mer governor smilingly held out his
hand, saying:
"How are you. Orchard?"
Orchard broke down completely. He
said:
"I am ashamed to look at you, sir;
I am ashamed to speak to you."
The governor reassured him In a
few words and Orchard replied:
"I am thankful that I did not kill
you and am spared the thought of
that crime."
Steamer Ohio Runs Aground.
Victoria. B. C. June 13. Private
advices from Nome state that the
steamer Ohio of the White Star line
ran aground at Cape Nome yesterday
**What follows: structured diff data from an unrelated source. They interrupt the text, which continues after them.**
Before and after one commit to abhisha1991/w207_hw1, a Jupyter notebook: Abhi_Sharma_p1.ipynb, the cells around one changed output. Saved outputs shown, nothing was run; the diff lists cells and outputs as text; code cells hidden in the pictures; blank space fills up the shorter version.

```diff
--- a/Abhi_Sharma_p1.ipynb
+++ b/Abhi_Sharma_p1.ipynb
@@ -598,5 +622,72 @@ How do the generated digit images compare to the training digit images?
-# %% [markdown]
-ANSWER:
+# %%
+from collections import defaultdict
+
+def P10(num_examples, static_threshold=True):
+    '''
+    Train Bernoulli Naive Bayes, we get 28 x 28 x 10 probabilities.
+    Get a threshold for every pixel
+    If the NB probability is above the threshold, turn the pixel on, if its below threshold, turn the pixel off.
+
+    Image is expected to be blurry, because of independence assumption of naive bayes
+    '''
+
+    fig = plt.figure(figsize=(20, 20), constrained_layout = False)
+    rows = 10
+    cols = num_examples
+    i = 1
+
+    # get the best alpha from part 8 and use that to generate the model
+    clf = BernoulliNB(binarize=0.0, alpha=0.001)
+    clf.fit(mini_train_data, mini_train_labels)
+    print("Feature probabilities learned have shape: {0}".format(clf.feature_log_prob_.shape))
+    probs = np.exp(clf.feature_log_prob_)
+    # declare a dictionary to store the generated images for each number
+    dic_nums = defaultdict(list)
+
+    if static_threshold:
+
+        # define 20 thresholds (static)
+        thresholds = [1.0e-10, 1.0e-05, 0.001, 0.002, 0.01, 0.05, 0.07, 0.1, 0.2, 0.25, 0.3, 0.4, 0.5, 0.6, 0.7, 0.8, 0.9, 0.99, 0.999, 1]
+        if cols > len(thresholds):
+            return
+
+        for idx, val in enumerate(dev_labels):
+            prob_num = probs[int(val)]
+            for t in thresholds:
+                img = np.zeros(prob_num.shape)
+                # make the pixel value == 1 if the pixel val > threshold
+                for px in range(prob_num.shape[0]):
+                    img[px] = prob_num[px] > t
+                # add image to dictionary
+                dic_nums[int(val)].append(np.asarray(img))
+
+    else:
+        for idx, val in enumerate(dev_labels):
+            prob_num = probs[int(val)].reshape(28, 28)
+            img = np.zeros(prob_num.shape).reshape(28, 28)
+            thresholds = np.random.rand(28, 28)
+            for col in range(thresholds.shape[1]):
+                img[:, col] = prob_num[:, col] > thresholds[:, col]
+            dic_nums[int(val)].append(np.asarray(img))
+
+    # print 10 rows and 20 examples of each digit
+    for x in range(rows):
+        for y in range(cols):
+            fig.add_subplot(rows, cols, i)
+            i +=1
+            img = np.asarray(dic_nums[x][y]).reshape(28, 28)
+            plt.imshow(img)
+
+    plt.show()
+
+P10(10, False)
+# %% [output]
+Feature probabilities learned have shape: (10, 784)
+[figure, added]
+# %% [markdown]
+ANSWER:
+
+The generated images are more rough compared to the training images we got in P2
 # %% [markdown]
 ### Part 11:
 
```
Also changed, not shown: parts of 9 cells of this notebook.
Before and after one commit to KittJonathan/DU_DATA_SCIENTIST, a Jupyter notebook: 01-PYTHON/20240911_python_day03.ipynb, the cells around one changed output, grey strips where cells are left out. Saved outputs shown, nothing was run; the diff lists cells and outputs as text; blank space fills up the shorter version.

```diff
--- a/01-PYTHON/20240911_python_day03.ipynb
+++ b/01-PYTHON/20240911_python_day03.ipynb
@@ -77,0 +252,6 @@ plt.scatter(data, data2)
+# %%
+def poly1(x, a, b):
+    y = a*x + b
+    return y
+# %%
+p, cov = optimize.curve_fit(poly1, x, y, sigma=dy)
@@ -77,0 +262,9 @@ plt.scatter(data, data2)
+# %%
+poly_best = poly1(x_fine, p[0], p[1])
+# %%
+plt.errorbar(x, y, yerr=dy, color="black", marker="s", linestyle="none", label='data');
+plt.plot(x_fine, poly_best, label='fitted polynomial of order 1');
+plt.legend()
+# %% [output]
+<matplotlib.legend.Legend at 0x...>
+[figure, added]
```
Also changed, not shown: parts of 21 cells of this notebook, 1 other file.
and four persons -were drowned as a
result of something going wrong with
the falls when the boats were being
lowered. It is believed that the steam
er struck ice and was damaged so that
she began to fill, making It necessary
to run her ashore.
Wm. Allen White Talks to Graduates.
Norman, Okla., June 13. William
Allen White, author, and editor of the
Emporia Gazette, delivered an address
today to the graduates at the fifteenth
annual commencement of the Univer
sity of Oklahoma. Governor Frank
Frantz also addressed the students.
Made Her Drink Acid.
Indianapolis, Ind., June 13. Robert
Jolly killed his daughter Gladys, aged
9 years, here today by forcing car
bolic acid down her throat. He had
been drinking and when arrested later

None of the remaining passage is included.